• **WHAT YOU SHOULD DO**
Filter the records for lines holding the string "Geometric".
Segment Start: DATA FOR ANALYSIS
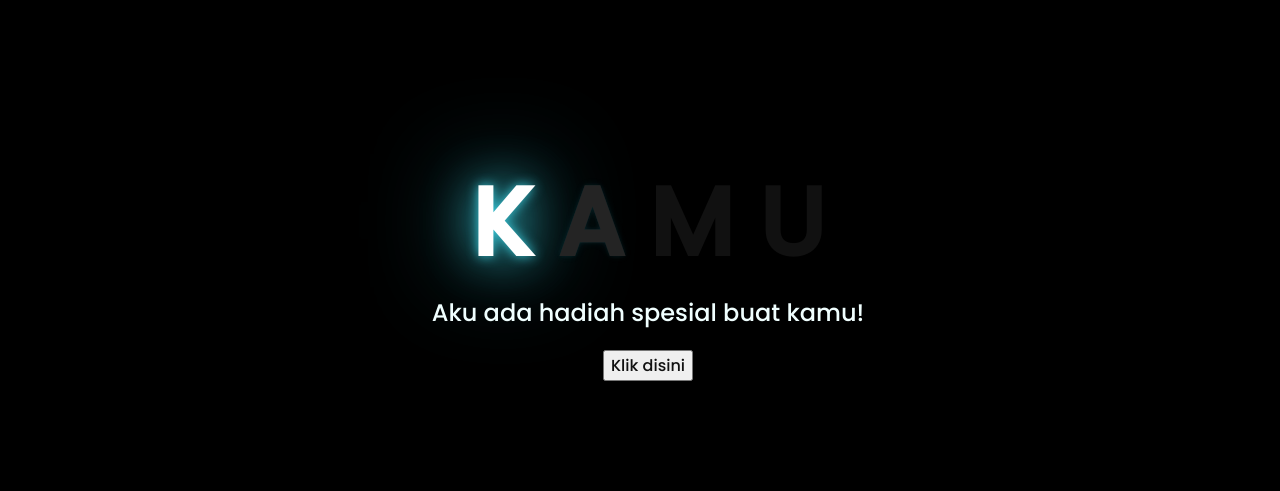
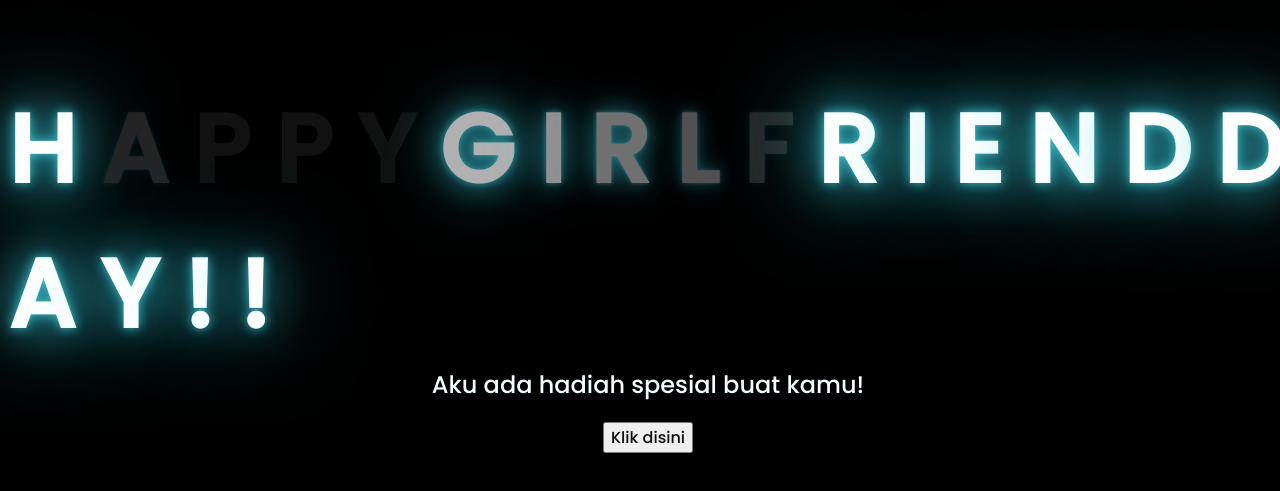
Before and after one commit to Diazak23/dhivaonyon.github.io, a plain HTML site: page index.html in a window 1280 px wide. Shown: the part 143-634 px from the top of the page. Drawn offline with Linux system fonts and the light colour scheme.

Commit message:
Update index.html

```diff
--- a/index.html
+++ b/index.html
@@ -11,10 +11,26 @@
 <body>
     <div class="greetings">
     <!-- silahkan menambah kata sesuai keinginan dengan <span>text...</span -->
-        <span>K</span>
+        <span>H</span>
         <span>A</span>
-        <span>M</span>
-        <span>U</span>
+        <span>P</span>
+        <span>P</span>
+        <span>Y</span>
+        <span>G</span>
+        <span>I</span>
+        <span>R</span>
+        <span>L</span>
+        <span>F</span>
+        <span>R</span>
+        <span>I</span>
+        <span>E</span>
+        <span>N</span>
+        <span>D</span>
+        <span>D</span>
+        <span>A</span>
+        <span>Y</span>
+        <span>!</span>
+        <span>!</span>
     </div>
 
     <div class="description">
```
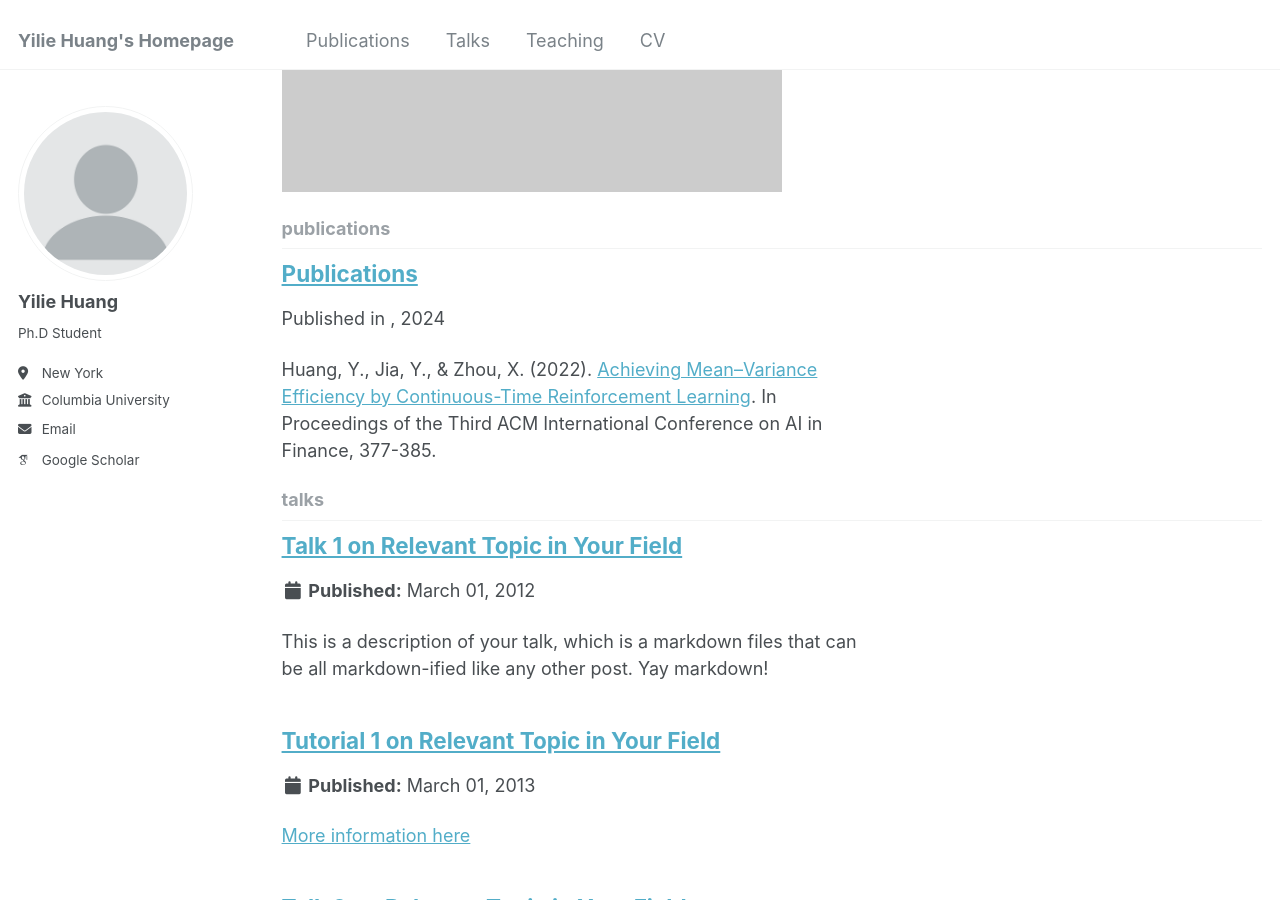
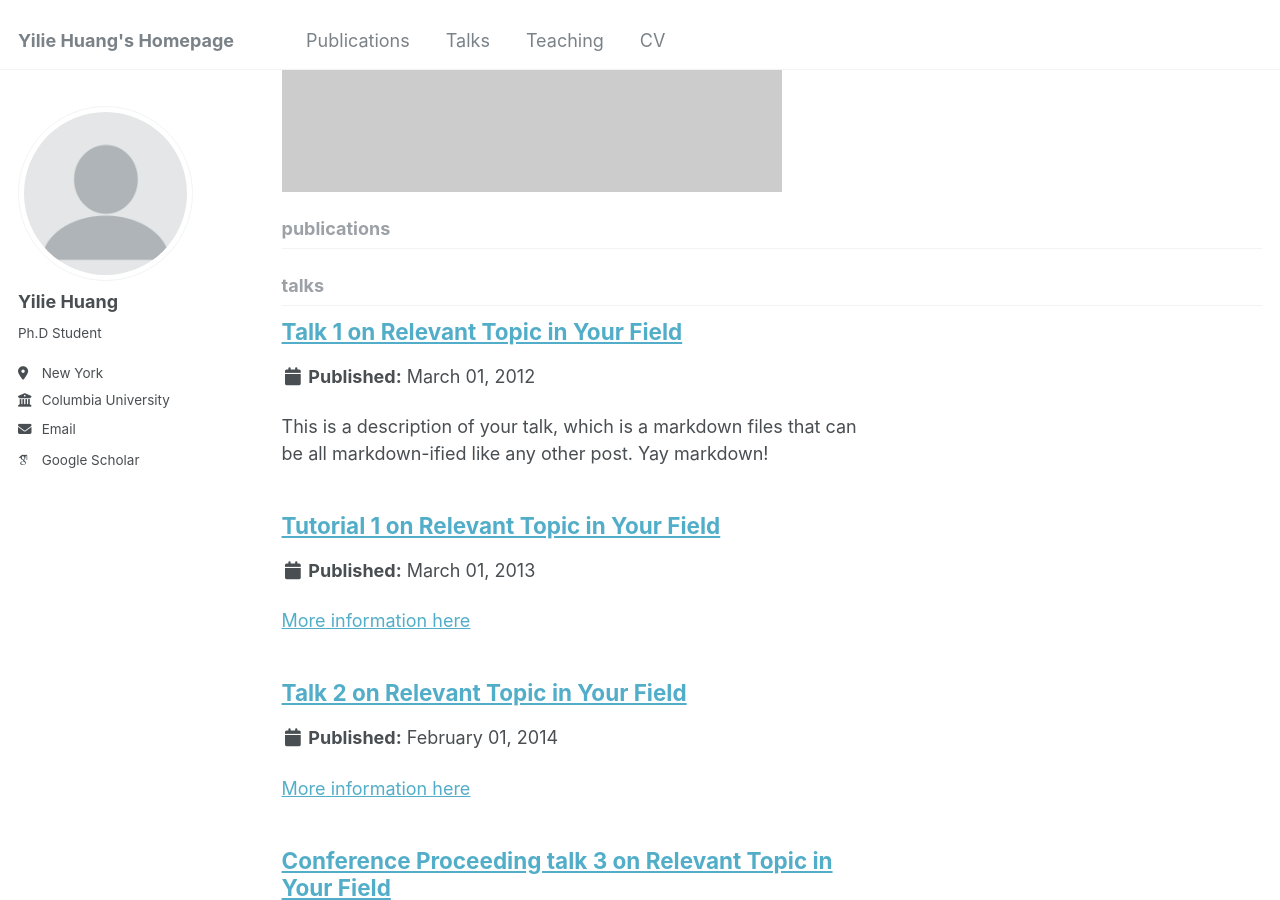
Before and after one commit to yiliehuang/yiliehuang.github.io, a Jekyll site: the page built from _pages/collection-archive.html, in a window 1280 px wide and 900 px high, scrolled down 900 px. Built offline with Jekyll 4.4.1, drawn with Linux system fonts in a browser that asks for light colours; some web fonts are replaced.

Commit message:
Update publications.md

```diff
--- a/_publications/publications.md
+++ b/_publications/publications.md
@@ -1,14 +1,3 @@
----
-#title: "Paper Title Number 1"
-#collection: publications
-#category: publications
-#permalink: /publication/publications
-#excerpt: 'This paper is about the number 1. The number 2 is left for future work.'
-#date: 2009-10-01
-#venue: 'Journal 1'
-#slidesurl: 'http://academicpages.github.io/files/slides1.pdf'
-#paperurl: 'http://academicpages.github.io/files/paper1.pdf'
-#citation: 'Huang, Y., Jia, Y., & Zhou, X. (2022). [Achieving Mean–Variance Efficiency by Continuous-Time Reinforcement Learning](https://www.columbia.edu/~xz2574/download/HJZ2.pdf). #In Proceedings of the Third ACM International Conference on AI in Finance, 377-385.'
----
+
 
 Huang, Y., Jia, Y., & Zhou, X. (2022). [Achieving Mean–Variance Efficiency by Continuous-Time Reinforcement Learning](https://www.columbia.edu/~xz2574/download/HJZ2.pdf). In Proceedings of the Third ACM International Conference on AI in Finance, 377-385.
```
Segment End: DATA FOR ANALYSIS
Segment Start: DATA FOR ANALYSIS
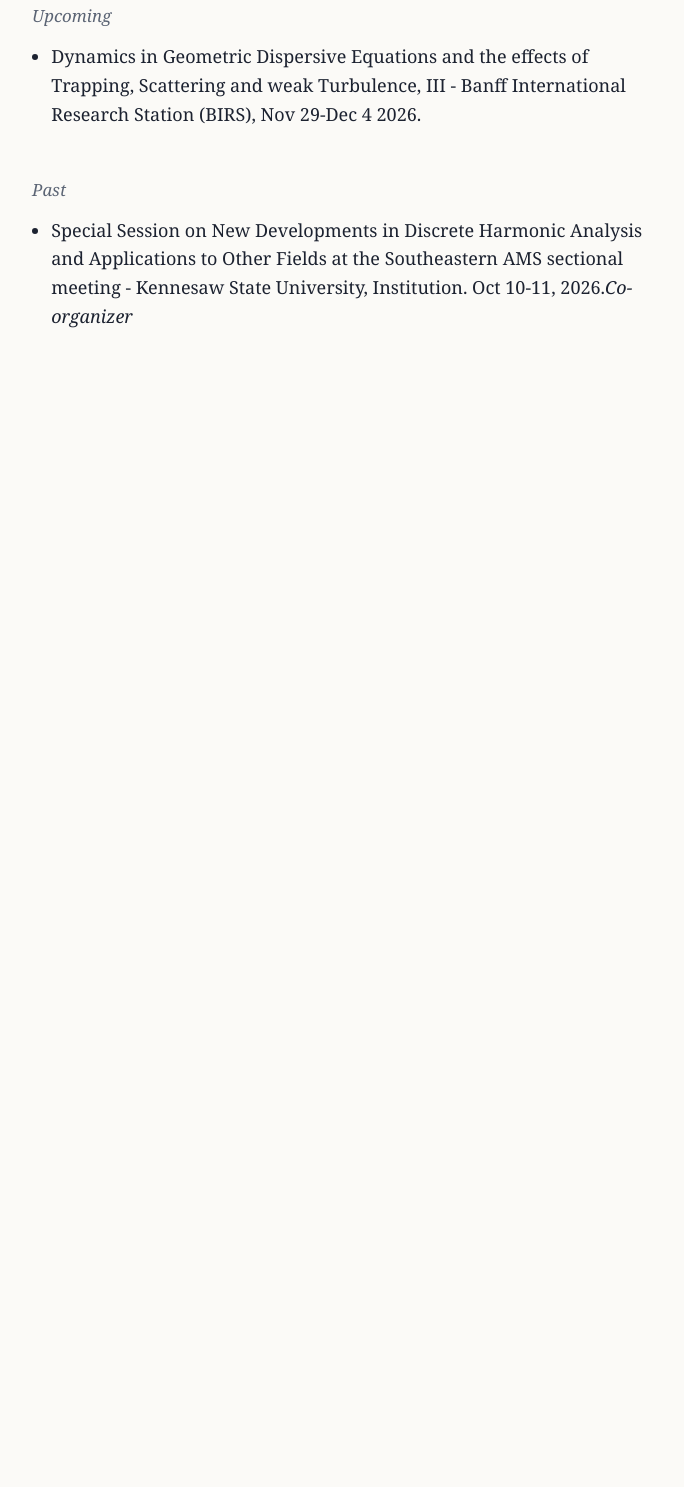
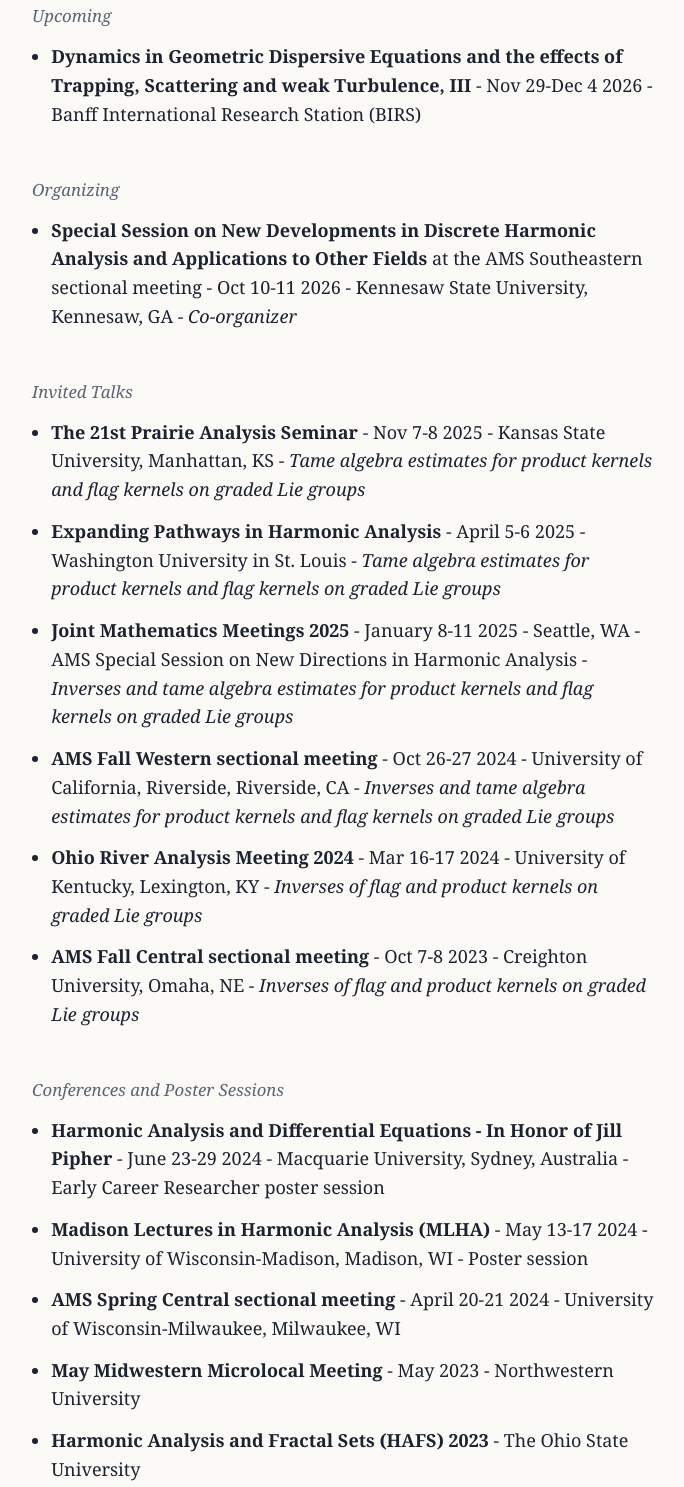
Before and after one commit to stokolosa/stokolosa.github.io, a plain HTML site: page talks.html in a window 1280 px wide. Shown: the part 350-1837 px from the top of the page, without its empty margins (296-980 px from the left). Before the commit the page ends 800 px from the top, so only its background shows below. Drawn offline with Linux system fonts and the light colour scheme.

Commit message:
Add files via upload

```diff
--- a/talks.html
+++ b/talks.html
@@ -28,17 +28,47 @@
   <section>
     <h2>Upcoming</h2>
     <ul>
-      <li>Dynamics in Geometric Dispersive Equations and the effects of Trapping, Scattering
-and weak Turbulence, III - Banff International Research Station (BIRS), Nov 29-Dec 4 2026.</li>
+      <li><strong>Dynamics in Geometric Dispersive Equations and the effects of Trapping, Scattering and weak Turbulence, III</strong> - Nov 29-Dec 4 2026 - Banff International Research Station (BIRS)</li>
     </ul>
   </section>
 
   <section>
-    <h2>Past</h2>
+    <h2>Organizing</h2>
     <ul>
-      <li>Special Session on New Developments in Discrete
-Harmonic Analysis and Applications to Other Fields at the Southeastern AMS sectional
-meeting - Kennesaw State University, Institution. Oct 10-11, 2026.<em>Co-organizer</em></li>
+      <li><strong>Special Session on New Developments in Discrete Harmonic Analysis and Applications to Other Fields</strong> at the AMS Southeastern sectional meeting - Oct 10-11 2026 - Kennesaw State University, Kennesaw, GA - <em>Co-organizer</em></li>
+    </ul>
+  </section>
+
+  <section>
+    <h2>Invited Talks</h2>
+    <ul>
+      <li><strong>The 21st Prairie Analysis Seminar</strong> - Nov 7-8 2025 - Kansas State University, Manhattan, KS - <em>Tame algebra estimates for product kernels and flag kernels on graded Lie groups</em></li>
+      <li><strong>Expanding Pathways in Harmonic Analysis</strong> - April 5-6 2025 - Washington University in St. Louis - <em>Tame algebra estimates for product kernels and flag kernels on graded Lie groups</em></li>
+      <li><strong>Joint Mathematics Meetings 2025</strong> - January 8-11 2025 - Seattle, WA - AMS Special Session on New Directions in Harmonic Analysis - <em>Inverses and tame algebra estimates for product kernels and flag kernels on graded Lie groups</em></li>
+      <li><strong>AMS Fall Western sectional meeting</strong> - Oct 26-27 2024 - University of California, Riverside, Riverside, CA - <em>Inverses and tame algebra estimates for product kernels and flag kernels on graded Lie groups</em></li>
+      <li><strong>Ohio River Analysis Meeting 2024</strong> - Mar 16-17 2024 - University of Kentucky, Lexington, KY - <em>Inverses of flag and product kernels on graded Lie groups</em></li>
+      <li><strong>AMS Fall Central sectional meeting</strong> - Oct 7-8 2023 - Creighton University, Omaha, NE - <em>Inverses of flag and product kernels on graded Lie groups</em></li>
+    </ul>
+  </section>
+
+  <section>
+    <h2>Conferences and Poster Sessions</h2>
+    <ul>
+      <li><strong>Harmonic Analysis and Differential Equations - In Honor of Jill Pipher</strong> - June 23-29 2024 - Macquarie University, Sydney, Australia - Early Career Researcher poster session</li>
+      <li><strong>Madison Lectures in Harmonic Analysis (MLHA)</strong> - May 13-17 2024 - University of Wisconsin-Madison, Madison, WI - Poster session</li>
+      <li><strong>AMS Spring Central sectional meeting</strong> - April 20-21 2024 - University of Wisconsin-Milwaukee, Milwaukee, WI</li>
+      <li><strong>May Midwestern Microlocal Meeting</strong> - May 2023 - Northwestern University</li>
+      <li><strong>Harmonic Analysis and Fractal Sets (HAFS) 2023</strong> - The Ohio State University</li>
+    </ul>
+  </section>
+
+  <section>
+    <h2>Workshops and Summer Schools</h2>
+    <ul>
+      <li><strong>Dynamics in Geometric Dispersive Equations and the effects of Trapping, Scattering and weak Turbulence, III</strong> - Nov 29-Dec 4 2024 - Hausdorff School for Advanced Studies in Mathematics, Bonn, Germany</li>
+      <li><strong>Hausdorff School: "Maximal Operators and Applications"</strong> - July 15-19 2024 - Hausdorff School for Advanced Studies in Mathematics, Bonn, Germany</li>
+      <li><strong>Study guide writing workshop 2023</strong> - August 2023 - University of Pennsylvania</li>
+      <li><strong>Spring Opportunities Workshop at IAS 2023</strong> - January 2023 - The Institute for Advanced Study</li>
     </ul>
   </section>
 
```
Segment End: DATA FOR ANALYSIS
• **SOLUTION**
-      <li>Dynamics in Geometric Dispersive Equations and the effects of Trapping, Scattering
+      <li><strong>Dynamics in Geometric Dispersive Equations and the effects of Trapping, Scattering and weak Turbulence, III</strong> - Nov 29-Dec 4 2026 - Banff International Research Station (BIRS)</li>
+      <li><strong>Dynamics in Geometric Dispersive Equations and the effects of Trapping, Scattering and weak Turbulence, III</strong> - Nov 29-Dec 4 2024 - Hausdorff School for Advanced Studies in Mathematics, Bonn, Germany</li>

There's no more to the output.